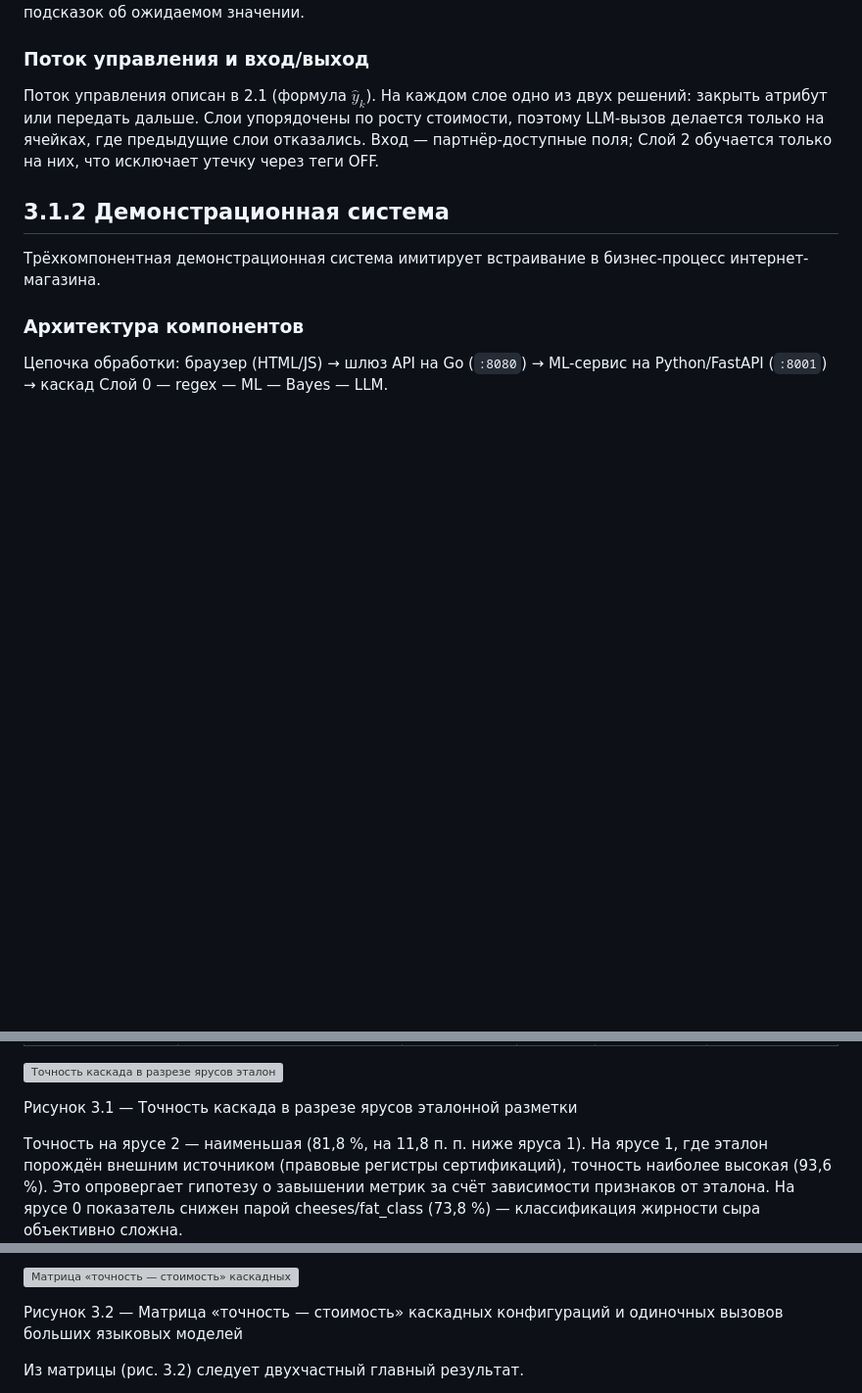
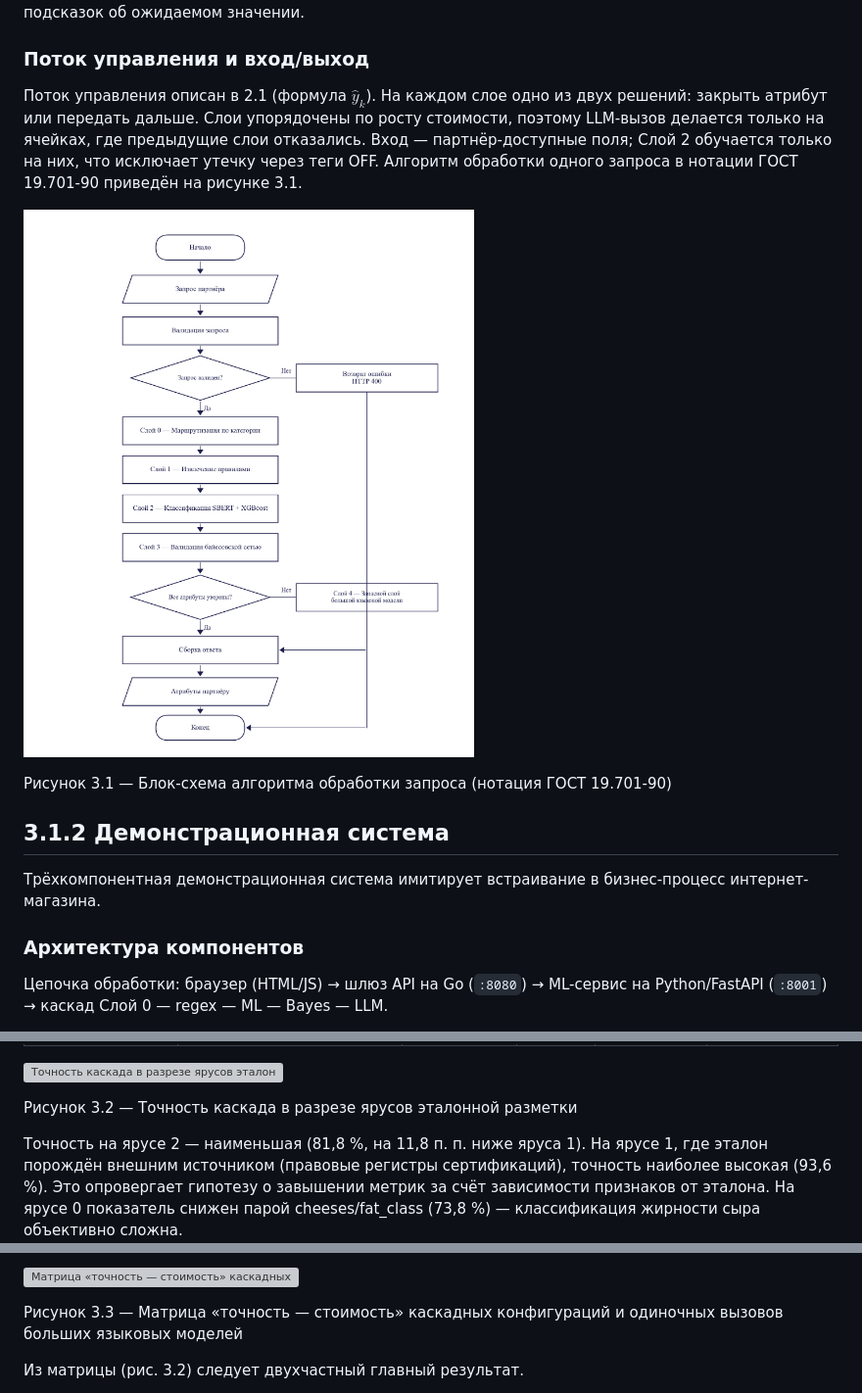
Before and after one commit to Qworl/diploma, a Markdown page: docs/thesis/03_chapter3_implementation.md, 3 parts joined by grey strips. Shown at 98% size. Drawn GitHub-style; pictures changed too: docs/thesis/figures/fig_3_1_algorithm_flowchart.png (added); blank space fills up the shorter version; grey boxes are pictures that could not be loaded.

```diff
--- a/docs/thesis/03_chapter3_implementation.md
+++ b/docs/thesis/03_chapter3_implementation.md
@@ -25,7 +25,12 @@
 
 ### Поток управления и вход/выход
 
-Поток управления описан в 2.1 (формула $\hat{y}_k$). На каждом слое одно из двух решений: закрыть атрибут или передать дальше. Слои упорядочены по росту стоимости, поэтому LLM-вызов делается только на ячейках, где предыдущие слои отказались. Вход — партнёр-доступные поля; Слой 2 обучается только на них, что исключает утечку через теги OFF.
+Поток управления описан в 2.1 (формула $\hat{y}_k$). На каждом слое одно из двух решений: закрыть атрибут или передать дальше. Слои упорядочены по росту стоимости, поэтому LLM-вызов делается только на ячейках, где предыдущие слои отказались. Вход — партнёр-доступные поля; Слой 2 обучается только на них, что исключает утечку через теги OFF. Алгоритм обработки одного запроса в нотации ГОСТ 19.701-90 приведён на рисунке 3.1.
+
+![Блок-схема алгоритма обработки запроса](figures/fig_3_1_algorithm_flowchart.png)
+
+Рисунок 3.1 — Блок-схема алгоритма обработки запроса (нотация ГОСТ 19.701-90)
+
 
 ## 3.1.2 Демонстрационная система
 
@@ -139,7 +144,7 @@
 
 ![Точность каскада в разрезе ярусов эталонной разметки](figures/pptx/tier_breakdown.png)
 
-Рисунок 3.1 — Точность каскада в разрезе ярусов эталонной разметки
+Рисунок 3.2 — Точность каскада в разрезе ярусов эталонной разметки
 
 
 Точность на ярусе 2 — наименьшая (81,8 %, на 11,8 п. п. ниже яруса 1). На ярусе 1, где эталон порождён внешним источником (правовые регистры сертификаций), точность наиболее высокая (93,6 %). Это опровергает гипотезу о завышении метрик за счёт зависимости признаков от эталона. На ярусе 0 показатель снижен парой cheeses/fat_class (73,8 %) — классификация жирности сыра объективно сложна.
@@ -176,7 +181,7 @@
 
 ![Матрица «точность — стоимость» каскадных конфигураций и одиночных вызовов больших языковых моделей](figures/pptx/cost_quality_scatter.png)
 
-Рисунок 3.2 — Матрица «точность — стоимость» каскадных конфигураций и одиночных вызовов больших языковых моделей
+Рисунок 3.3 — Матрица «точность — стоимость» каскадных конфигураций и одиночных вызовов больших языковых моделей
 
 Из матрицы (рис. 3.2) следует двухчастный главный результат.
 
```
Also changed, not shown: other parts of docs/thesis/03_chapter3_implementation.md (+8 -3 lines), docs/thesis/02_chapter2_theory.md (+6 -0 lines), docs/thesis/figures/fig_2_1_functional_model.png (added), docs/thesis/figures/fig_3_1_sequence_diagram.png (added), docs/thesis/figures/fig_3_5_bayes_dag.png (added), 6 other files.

#####

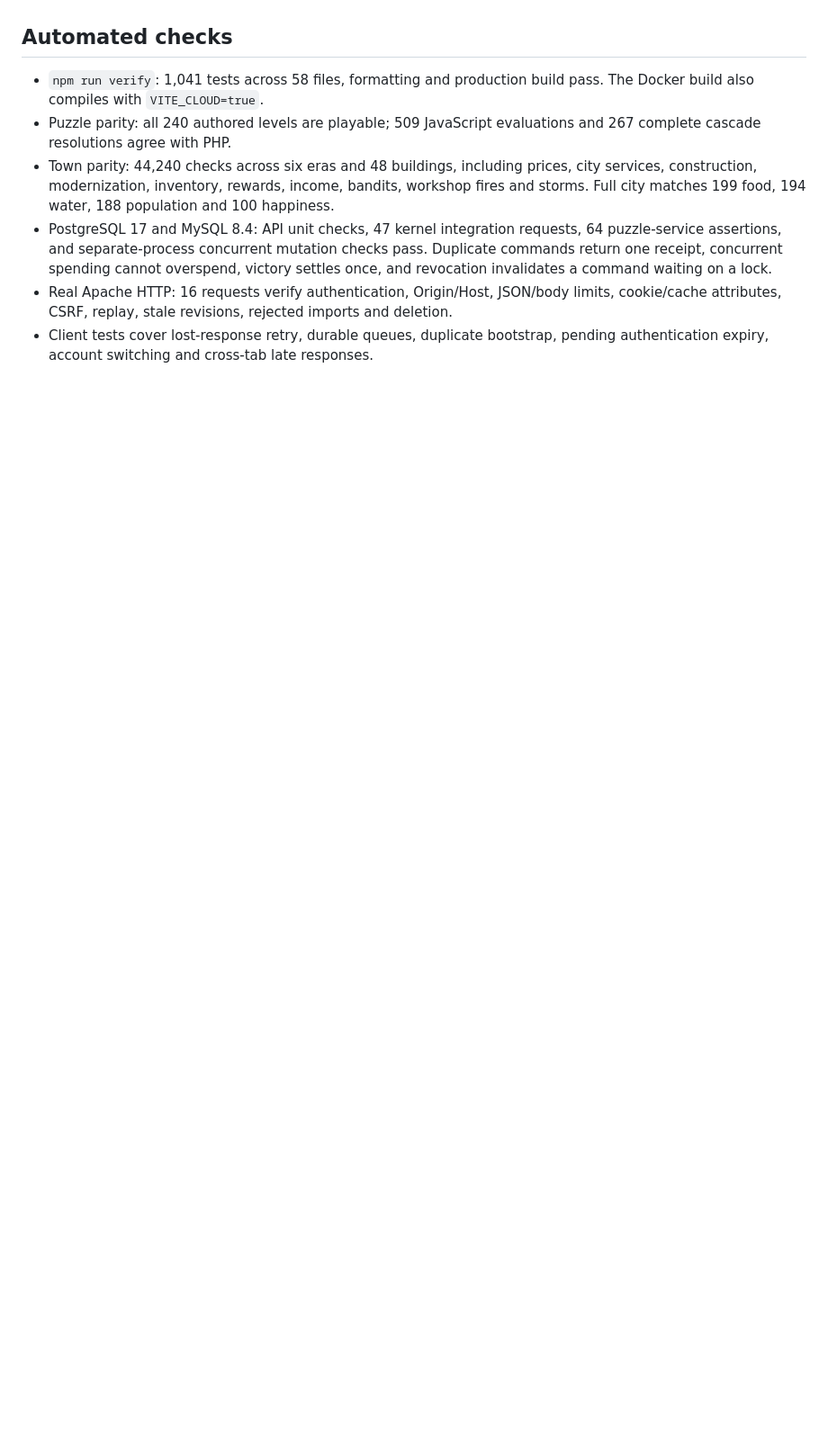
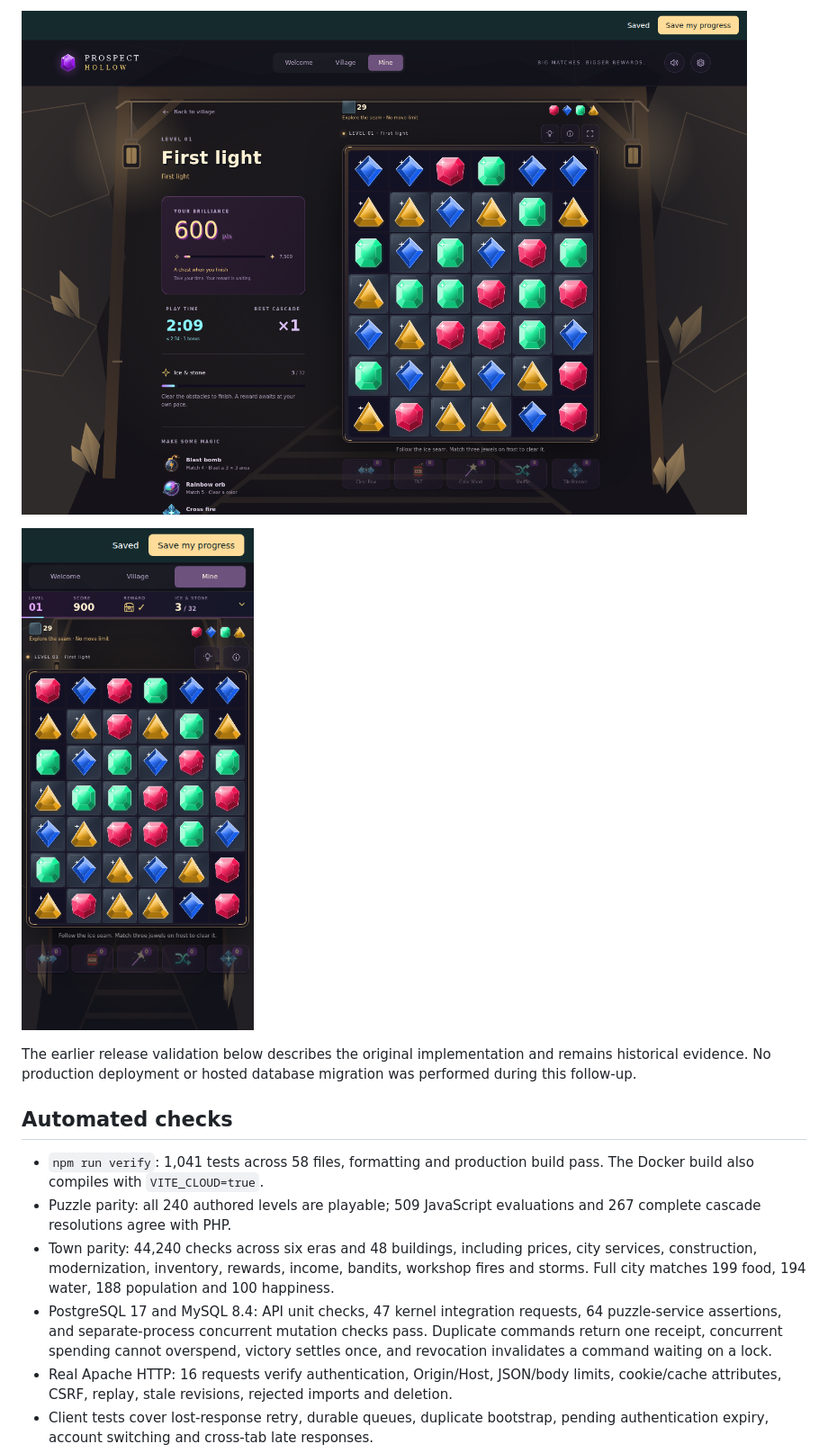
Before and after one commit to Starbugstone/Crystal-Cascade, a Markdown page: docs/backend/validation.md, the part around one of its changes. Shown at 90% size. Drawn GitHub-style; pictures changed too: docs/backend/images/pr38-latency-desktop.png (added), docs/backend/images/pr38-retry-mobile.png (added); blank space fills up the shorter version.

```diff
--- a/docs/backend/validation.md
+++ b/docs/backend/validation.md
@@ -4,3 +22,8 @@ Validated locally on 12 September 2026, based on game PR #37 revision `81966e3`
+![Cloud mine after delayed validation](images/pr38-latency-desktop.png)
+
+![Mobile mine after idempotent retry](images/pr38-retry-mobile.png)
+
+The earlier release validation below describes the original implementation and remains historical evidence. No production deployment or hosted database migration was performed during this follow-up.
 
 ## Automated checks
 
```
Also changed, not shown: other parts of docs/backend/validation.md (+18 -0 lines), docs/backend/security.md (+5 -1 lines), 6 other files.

#####

→ Work request:
Answer with a single number: how many lines above hold the word "validation"?

→ Response area:
6